Do you agree with these quote?


#1

"the famous logo is not because of the designer who created it, but who chose it"

  • YES, I am agree
  • NO, I am not agree

0 voters


#2

Agreed. A logo can only be so good. For example, the Apple logo is literally just a bitten apple. It’s iconic because the brand is iconic, not because of the logo itself. Jon Ranoff could have used his awesome talent to design a tree stump or a big toe and it would still be super famous.


#3

Neither, It is famous because of the marketing and promotion dollars that have bought it exposure. Anything or anyone can be famous with a good budget for promotion.


#4

In my opinion, is not it before doing a promotion you have to choose the logo first? :slight_smile:


#5

This is like a logo version of the chicken and the egg isn’t it? :wink:

There’s no ‘right’ answer.


#6

I suppose I read that literally. The best logo in the world will not be famous until it is exposed. Choosing the right one is important, but has little to do with making it famous.


#7

I agree with this. A good logo designer has a gift, an ability to put something into a simple design that people respond to. It cannot be overstated that the right logo is incredibly important.

Right now we have the designer of the Apple logo available on fiverr. How many designers in the world would have thought to take a bite out of the apple?

The importance of this seemingly simple thing is that it is not just an apple but one that everyone knows and recognizes, and means the same thing to everyone who sees it, subliminally. Adam and Eve. It reaches right into the depths of our animal brains.

Do you see what I mean? This is a world class logo designer.


#8

Not necessarily.

I think of Alan Turing, and so do many others.


#9

Yes, you think you do, but your animal brain thinks something you are not aware of.
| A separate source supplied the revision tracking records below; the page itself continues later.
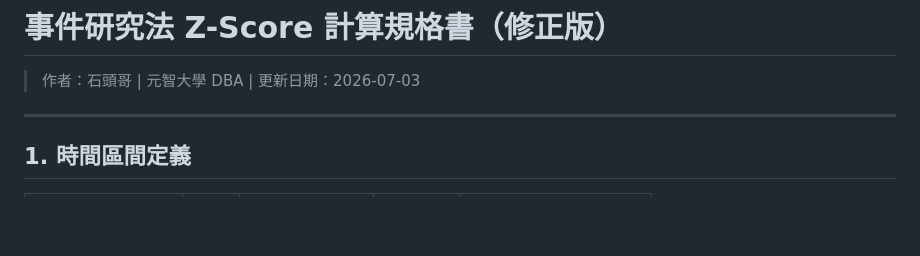
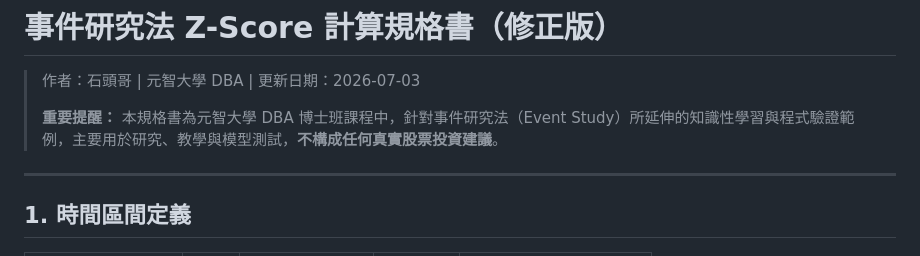
Before and after one commit to whocare-lab/stock, a Markdown page: event_study_zscore_v2.md, the part around the change. GitHub-like rendering; blank space fills up the shorter version.

Commit message:
docs: add explicit DBA disclaimer to event study spec

```diff
--- a/event_study_zscore_v2.md
+++ b/event_study_zscore_v2.md
@@ -2,6 +2,8 @@
 # 事件研究法 Z-Score 計算規格書（修正版）
 
 > 作者：石頭哥 | 元智大學 DBA | 更新日期：2026-07-03
+>
+> **重要提醒：** 本規格書為元智大學 DBA 博士班課程中，針對事件研究法（Event Study）所延伸的知識性學習與程式驗證範例，主要用於研究、教學與模型測試，**不構成任何真實股票投資建議**。
 
 ---
 
```
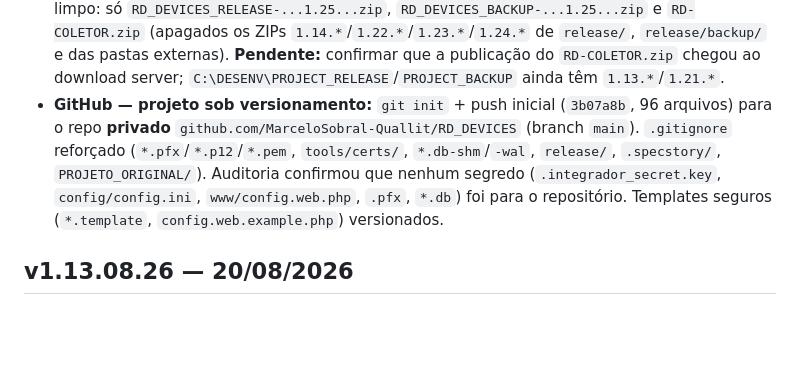
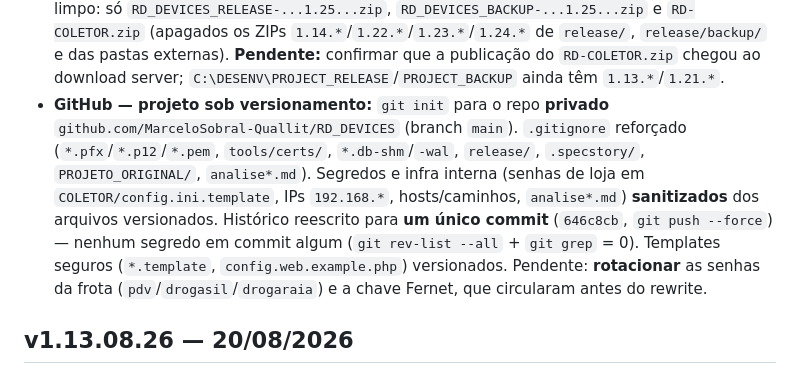
Before and after one commit to MarceloSobral-Quallit/RD_DEVICES, a Markdown page: docs/RoadMap.md, the part around the change. Drawn GitHub-style; blank space fills up the shorter version.

```diff
--- a/docs/RoadMap.md
+++ b/docs/RoadMap.md
@@ -23,7 +23,7 @@ Ordem cronológica reversa.
 - **Config do COLETOR — só o template versionado:** removidos `COLETOR/config/config.ini` e `COLETOR/config.ini` (legado) do repo — eram cópias antigas do template **sem as linhas `password`** e são gerados em runtime (`ensure_default_config()` copia de `config.ini.template`, que tem as credenciais padrão `b64:` de `pdv`/`drogasil`/`drogaraia`). Fonte única de config do COLETOR = `COLETOR/config.ini.template`.
 - **Build — `tools/build_all.py`:** compilação total num comando, **pipeline fixo sem flags para desligar etapas** — sempre limpa `__pycache__`, faz bump (`--bump build`), compila os 2 onefile, assina, gera ZIPs RELEASE/BACKUP em `release/` do repo e publica `RD-COLETOR.zip`. Únicos parâmetros: `--release-dir`/`--backup-dir`. Builds parciais → usar `tools/build_release.py` direto.
 - **Build/Release:** versão unificada `1.25.09.26` (`__build__ = 25`) em COLETOR e INTEGRADOR (`version.py` sincronizados). Partiu de `1.20` (ajuste manual) e `tools/build_all.py` — que faz `--bump build` fixo (mantido por decisão) — foi executado 5× na sessão, chegando a `1.25`. Exes compilados e assinados (`CN=Quallit Local Code Signing`, FileVersion `1.25.09.26`). `release/` limpo: só `RD_DEVICES_RELEASE-...1.25...zip`, `RD_DEVICES_BACKUP-...1.25...zip` e `RD-COLETOR.zip` (apagados os ZIPs `1.14.*`/`1.22.*`/`1.23.*`/`1.24.*` de `release/`, `release/backup/` e das pastas externas). **Pendente:** confirmar que a publicação do `RD-COLETOR.zip` chegou ao download server; `C:\DESENV\PROJECT_RELEASE`/`PROJECT_BACKUP` ainda têm `1.13.*`/`1.21.*`.
-- **GitHub — projeto sob versionamento:** `git init` + push inicial (`3b07a8b`, 96 arquivos) para o repo **privado** `github.com/MarceloSobral-Quallit/RD_DEVICES` (branch `main`). `.gitignore` reforçado (`*.pfx`/`*.p12`/`*.pem`, `tools/certs/`, `*.db-shm`/`-wal`, `release/`, `.specstory/`, `PROJETO_ORIGINAL/`). Auditoria confirmou que nenhum segredo (`.integrador_secret.key`, `config/config.ini`, `www/config.web.php`, `.pfx`, `*.db`) foi para o repositório. Templates seguros (`*.template`, `config.web.example.php`) versionados.
+- **GitHub — projeto sob versionamento:** `git init` para o repo **privado** `github.com/MarceloSobral-Quallit/RD_DEVICES` (branch `main`). `.gitignore` reforçado (`*.pfx`/`*.p12`/`*.pem`, `tools/certs/`, `*.db-shm`/`-wal`, `release/`, `.specstory/`, `PROJETO_ORIGINAL/`, `analise*.md`). Segredos e infra interna (senhas de loja em `COLETOR/config.ini.template`, IPs `192.168.*`, hosts/caminhos, `analise*.md`) **sanitizados** dos arquivos versionados. Histórico reescrito para **um único commit** (`646c8cb`, `git push --force`) — nenhum segredo em commit algum (`git rev-list --all` + `git grep` = 0). Templates seguros (`*.template`, `config.web.example.php`) versionados. Pendente: **rotacionar** as senhas da frota (`pdv`/`drogasil`/`drogaraia`) e a chave Fernet, que circularam antes do rewrite.
 
 ## v1.13.08.26 — 20/08/2026
 - **Projeto:** compilação validada dos dois componentes em onefile sem bump, mantendo versão unificada `1.12.08.26` em COLETOR e INTEGRADOR.
```
Also changed, not shown: docs/DEV_PLAYBOOK.md (+6 -5 lines).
Did you ever read any of Carl Jung’s writings? We all have a set of universal symbols that a primitive part of our brains respond to.
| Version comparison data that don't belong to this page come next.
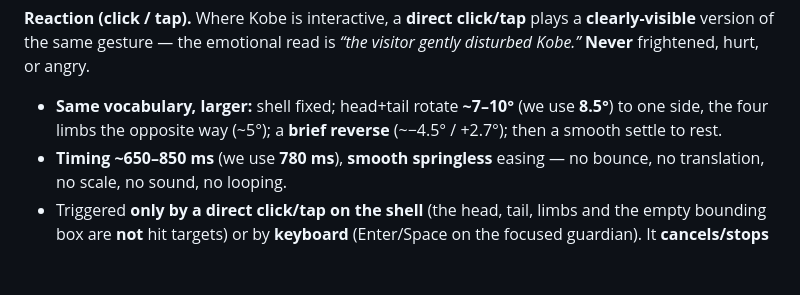
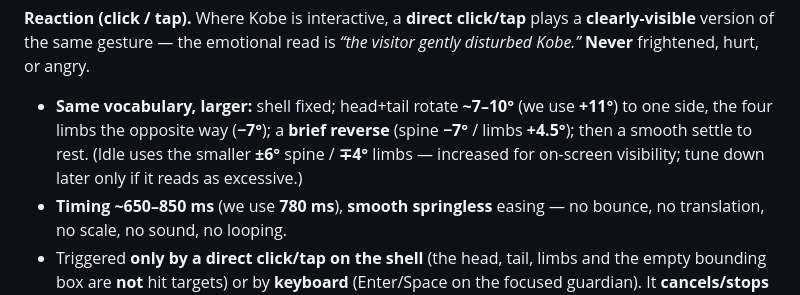
Before and after one commit to lcarzaniga/pole2-app, a Markdown page: docs/BRAND_BIBLE.md, the part around the change. Rendered like a GitHub page; blank space fills up the shorter version.

Commit message:
docs: Kobe motion angles increased for visibility (idle ±6/∓4, click 11/-7) — docs only
Co-Authored-By: Claude Opus 4.8 <noreply@anthropic.com>
Claude-Session: https://claude.ai/code/session_01AAh1AGu9P2BL2pbU9umN1r

```diff
--- a/docs/BRAND_BIBLE.md
+++ b/docs/BRAND_BIBLE.md
@@ -373,8 +373,10 @@ plays a **clearly-visible** version of the same gesture — the emotional read i
 *“the visitor gently disturbed Kobe.”* **Never** frightened, hurt, or angry.
 
 - **Same vocabulary, larger:** shell fixed; head+tail rotate **~7–10°** (we use
-  **8.5°**) to one side, the four limbs the opposite way (~5°); a **brief
-  reverse** (~−4.5° / +2.7°); then a smooth settle to rest.
+  **+11°**) to one side, the four limbs the opposite way (**−7°**); a **brief
+  reverse** (spine **−7°** / limbs **+4.5°**); then a smooth settle to rest.
+  (Idle uses the smaller **±6°** spine / **∓4°** limbs — increased for on-screen
+  visibility; tune down later only if it reads as excessive.)
 - **Timing ~650–850 ms** (we use **780 ms**), **smooth springless** easing — no
   bounce, no translation, no scale, no sound, no looping.
 - Triggered **only by a direct click/tap on the shell** (the head, tail, limbs
```
Also changed, not shown: docs/DESIGN_SYSTEM.md (+1 -1 lines).
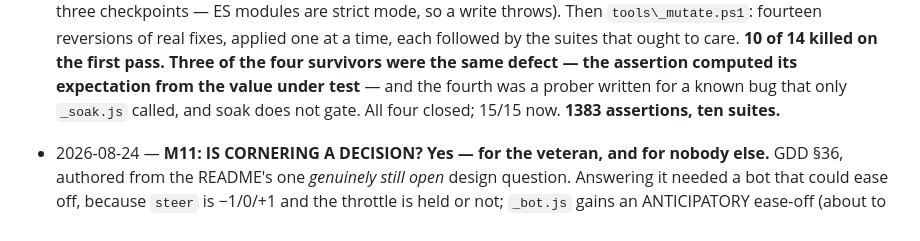
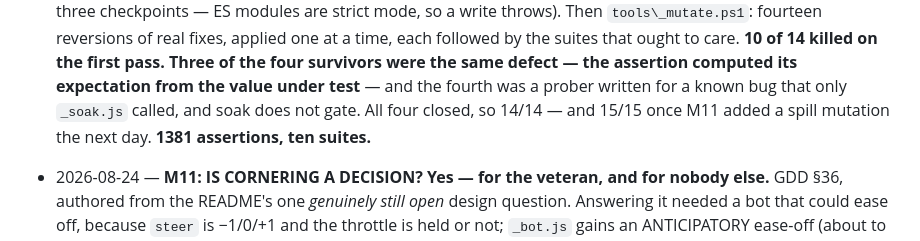
Before and after one commit to Dumb-Tony/AirportBaggageCrew, a Markdown page: CLAUDE.md, the part around the change. Rendered like a GitHub page.

```diff
--- a/CLAUDE.md
+++ b/CLAUDE.md
@@ -130,8 +130,8 @@ Dev-wide catalog of what already exists and where to copy it from.
   followed by the suites that ought to care. **10 of 14 killed on the first pass. Three of
   the four survivors were the same defect — the assertion computed its expectation from the
   value under test** — and the fourth was a prober written for a known bug that only
-  `_soak.js` called, and soak does not gate. All four closed; 15/15 now. **1383 assertions,
-  ten suites.**
+  `_soak.js` called, and soak does not gate. All four closed, so 14/14 — and 15/15 once
+  M11 added a spill mutation the next day. **1381 assertions, ten suites.**
 
 - 2026-08-24 — **M11: IS CORNERING A DECISION? Yes — for the veteran, and for nobody else.**
   GDD §36, authored from the README's one *genuinely still open* design question. Answering
```
Also changed, not shown: GDD.md (+7 -0 lines).
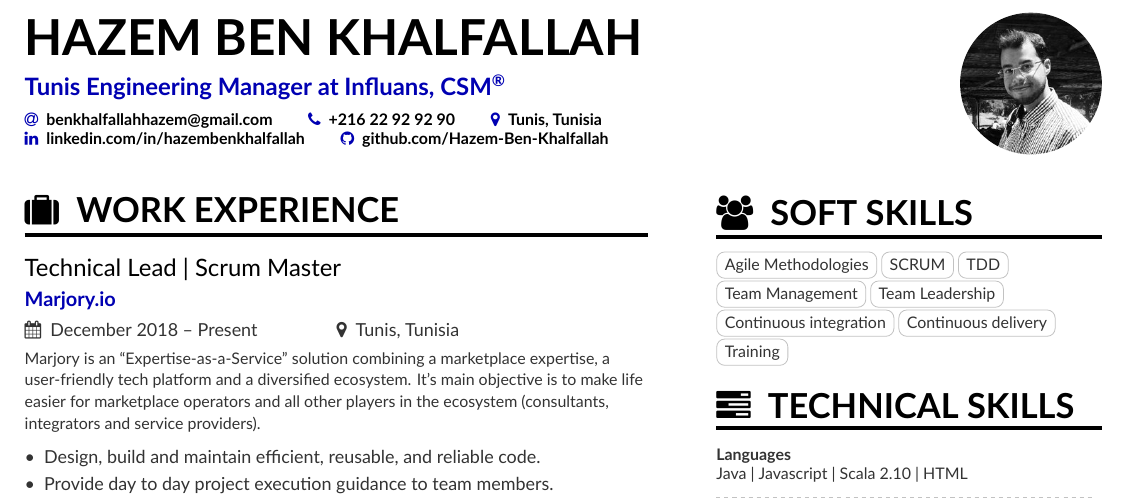
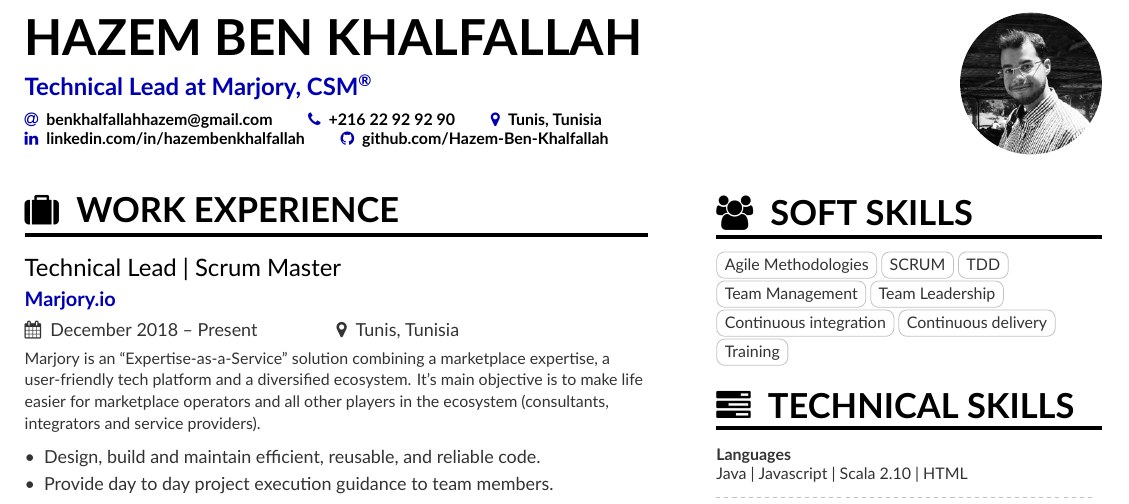
Before and after one commit to Hazem-Ben-Khalfallah/hazem-resume, a LaTeX CV (resume.tex): part of page 1 of 2, cut so that both start at the same text. Compiled offline with XeLaTeX.

Commit message:
update header title

```diff
--- a/resume.tex
+++ b/resume.tex
@@ -2,7 +2,7 @@
 
 \begin{document}
 \name{Hazem Ben Khalfallah}
-\tagline{Tunis Engineering Manager at Influans, CSM\textsuperscript{®}}
+\tagline{Technical Lead at Marjory, CSM\textsuperscript{®}}
 % Cropped to square
 \photo{2.5cm}{hazem}
 \personalinfo{%
```
Also changed, not shown: Hazem_Resume.pdf.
#10

Really? It looks like a half eaten apple to me - nothing more at all! :sunny:


#11

Yes I know but I am talking about subliminal advertising and the way certain symbols make certain primitive parts of our brains fire neurons. A good deal of advertising uses symbols in this way. The Nike swoosh is another good example.

An apple with a bite out of it makes something measurable happen in the brain that is in a hidden part of it.


#12

Why would the animal brain of someone who was brought up in a communist country and was never religious think about characters from Bible?


#13

He said in either a video or blog post that he took the bite out of it to give the apple some size perspective. Without the bite, it may not be completely recognizable as an apple; with the bite it is absolutely clear.


#14

I would have to explain Carl Jung’s writings here and that’s a big subject.

For them it might be something equally primitive such as getting hunger fed.


#15

I recognize something else in it.


#16

Eoin nailed it. Janoff himself said he added the bite so that his design wouldn’t be mistaken for a cherry.

Allusions to Adam and Eve, computer bytes and Turing are just incidental. The human brain always tries to create links where there aren’t any. While that’s easy to do in hindsight, it doesn’t mean it’s what the designer was thinking when he created his work.


#17

You guys need to realize the kind of marketing research that can go into something as seemingly simple as a logo, complete with a hundred people hooked up to electroencephalograms as they are flashed images on a screen to see how their brains respond to certain images, in ways they are unaware of.

Much of our buying motivations are not due to something we are aware of. Sure, you think you are making a logical rational buying decision.

But you are not.


#18

You can always say that the designer subconsciously thought about a certain idea (of course, it would be the same idea that you have, not an idea that someone else might have). :smile_cat:

It’s similar with writing (the link contains a bit of swearing): http://weknowmemes.com/wp-content/uploads/2012/06/what-the-author-meant.jpg


#19

Oh, of course. But Janoff has explained his reasoning, and I’m inclined to believe him.

The Apple logo has been printed on to gadgets the size of my thumb. It’s much more likely it was designed with practicality in mind.

Edit: I do really like the Turing theory, though. The apple bite, the stripes to signal his homosexuality, etc. Would be kind of cool if it were true.


#20

Just about everyone has an opinion on the new Gap logo (now hastily withdrawn by the firm), and NeuroFocus has jumped on the bandwagon by conducting EEG and eye-tracking studies of consumer response to the design. Overall, they found the revamped design didn’t light up their subjects’ brains the way an exciting new logo should.

https://www.neurosciencemarketing.com/blog/articles/gap-logo.htm